The net-neutrality legislation that prevented Internet Service Providers from charging for more bandwidth was struck down by a court last January. The regulator is currently working on a new set of rules that would limit the interference that companies like Comcast Corporation (NYSE:CMCSA) are allowed to levy on infrastructure, while allowing a certain level of private agreements on bandwidth.

Michael Beckerman, President of The Internet Association, told Reuters that the group was planning a campaign to influence the direction of the new legislation. The executive told the agency that “We’re going to be getting pretty vocal about this issue. It doesn’t make sense anymore to differentiate the way net neutrality applies to mobile and wireline.”

Corporate control hits corporations unequally

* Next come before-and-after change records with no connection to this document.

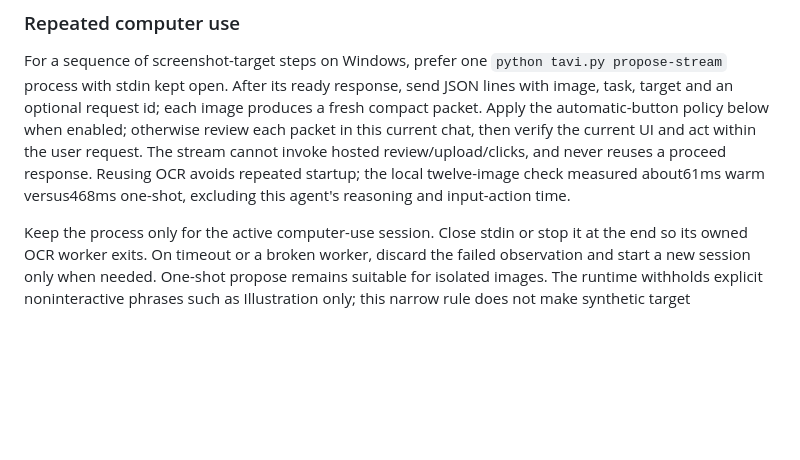
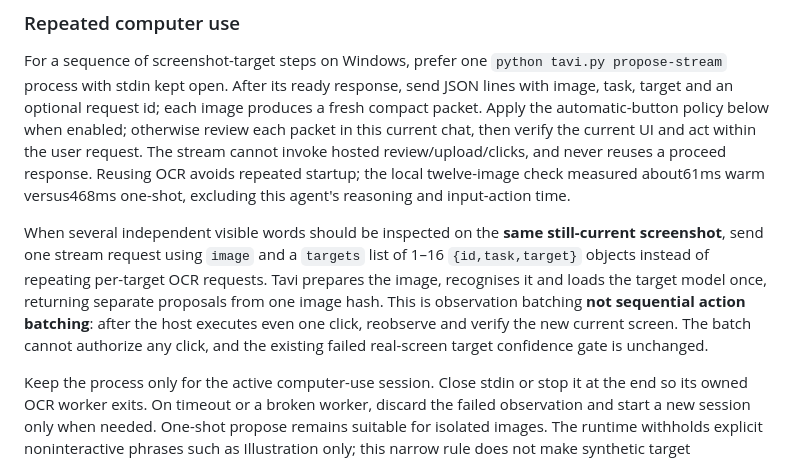
Before and after one commit to marceli1404/tavi, a Markdown page: codex-skill/SKILL.md, the part around the change. GitHub-like rendering; blank space fills up the shorter version.

Commit message:
docs(skill): prefer one fresh OCR observation for several current-screen targets

```diff
--- a/codex-skill/SKILL.md
+++ b/codex-skill/SKILL.md
@@ -84,6 +84,16 @@ Use the driver's supported screenshot-to-file path without emitting an image whe
 ### Repeated computer use
 
 For a sequence of screenshot-target steps on Windows, prefer one `python tavi.py propose-stream` process with stdin kept open. After its ready response, send JSON lines with image, task, target and an optional request id; each image produces a fresh compact packet. Apply the automatic-button policy below when enabled; otherwise review each packet in this current chat, then verify the current UI and act within the user request. The stream cannot invoke hosted review/upload/clicks, and never reuses a proceed response. Reusing OCR avoids repeated startup; the local twelve-image check measured about61ms warm versus468ms one-shot, excluding this agent's reasoning and input-action time.
+
+When several independent visible words should be inspected on the
+**same still-current screenshot**, send one stream request using `image`
+and a `targets` list of 1–16 `{id,task,target}` objects instead of
+repeating per-target OCR requests. Tavi prepares the image, recognises it
+and loads the target model once, returning separate proposals from one
+image hash. This is observation batching **not sequential action
+batching**: after the host executes even one click, reobserve and verify
+the new current screen. The batch cannot authorize any click, and the
+existing failed real-screen target confidence gate is unchanged.
 
 Keep the process only for the active computer-use session. Close stdin or stop it at the end so its owned OCR worker exits. On timeout or a broken worker, discard the failed observation and start a new session only when needed. One-shot propose remains suitable for isolated images. The runtime withholds explicit noninteractive phrases such as Illustration only; this narrow rule does not make synthetic target percentages field-validated. See Features-v0.12.md for protocol and limits.
 
```
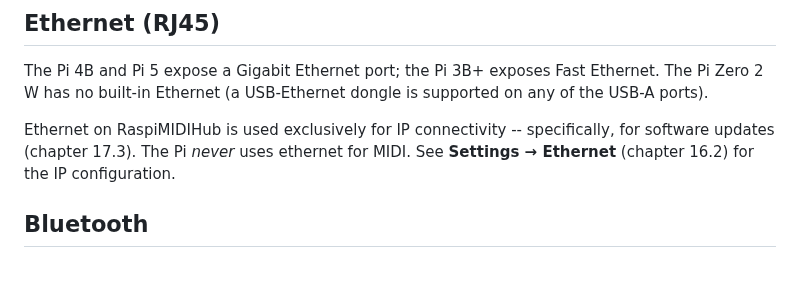
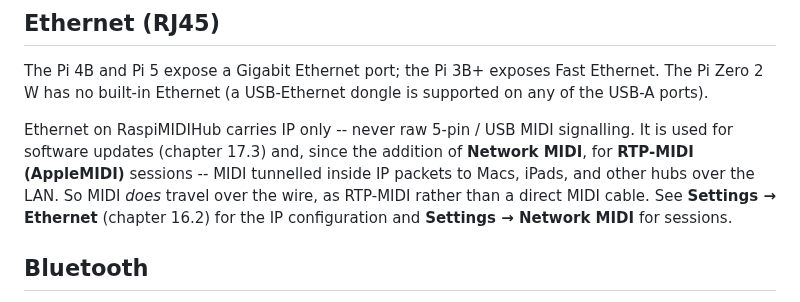
Before and after one commit to wamdam/raspimidihub, a Markdown page: docs/manual/03-hardware-and-connectors.md, the part around the change. Rendered like a GitHub page; blank space fills up the shorter version.

Commit message:
manual: ethernet carries RTP-MIDI now (ch 3)
"The Pi never uses ethernet for MIDI" was true before Network MIDI.
Ethernet still carries IP only (never raw 5-pin/USB MIDI), but that IP
now includes RTP-MIDI (AppleMIDI) sessions — so MIDI does cross the
wire, tunnelled in IP.

Co-Authored-By: Claude Opus 4.8 <noreply@anthropic.com>

```diff
--- a/docs/manual/03-hardware-and-connectors.md
+++ b/docs/manual/03-hardware-and-connectors.md
@@ -90,10 +90,14 @@ The Pi 4B and Pi 5 expose a Gigabit Ethernet port; the Pi 3B+
 exposes Fast Ethernet. The Pi Zero 2 W has no built-in Ethernet
 (a USB-Ethernet dongle is supported on any of the USB-A ports).
 
-Ethernet on RaspiMIDIHub is used exclusively for IP connectivity
--- specifically, for software updates (chapter 17.3). The Pi
-*never* uses ethernet for MIDI. See **Settings → Ethernet**
-(chapter 16.2) for the IP configuration.
+Ethernet on RaspiMIDIHub carries IP only -- never raw 5-pin / USB
+MIDI signalling. It is used for software updates (chapter 17.3) and,
+since the addition of **Network MIDI**, for **RTP-MIDI (AppleMIDI)**
+sessions -- MIDI tunnelled inside IP packets to Macs, iPads, and other
+hubs over the LAN. So MIDI *does* travel over the wire, as RTP-MIDI
+rather than a direct MIDI cable. See **Settings → Ethernet**
+(chapter 16.2) for the IP configuration and **Settings → Network MIDI**
+for sessions.
 
 ## Bluetooth
 
```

Just because a government policy is viewed as pro-corporation doesn’t mean that all corporations benefit. The striking-down of the net-neutrality laws is a boon to internet service providers who are now able to control the flow of data, and charge for the privilege. Any new revenue source must come from somewhere, and in this case it’s the big web properties that are worried they’ll be paying a toll for delivery.

Companies like Netflix Inc (NASDAQ:NFLX), Google Inc (NASDAQ:GOOG), (NASDAQ:GOOGL), and Inc. (NASDAQ:AMZN) are all heavily involved in the distribution of video, one of their most data-heavy uses of the internet. Any allowance for paid bandwidth will affect each of these companies much more heavily than corporations involved in test publishing.

Paying for bandwidth would allow richer companies to ensure delivery of their content is faster than that of competitors making it next to impossible to dislodge properties like YouTube and Netflix, but the structure of the market would likely make the fight more of an arms race. Lining the pockets of service providers while resulting in no comparative benefit at Google Inc (NASDAQ:GOOG) or Netflix Inc (NASDAQ:NFLX).

The fight for the freedom of the internet is not corporations against consumers, it’s a more nuanced field than that. ISPs don’t tend to have as much power in Washington as the large tech companies, and the industries have set themselves against each other in this fight. The result will take a long time to appear as the FCC is currently in the process of collecting public comments on the issue.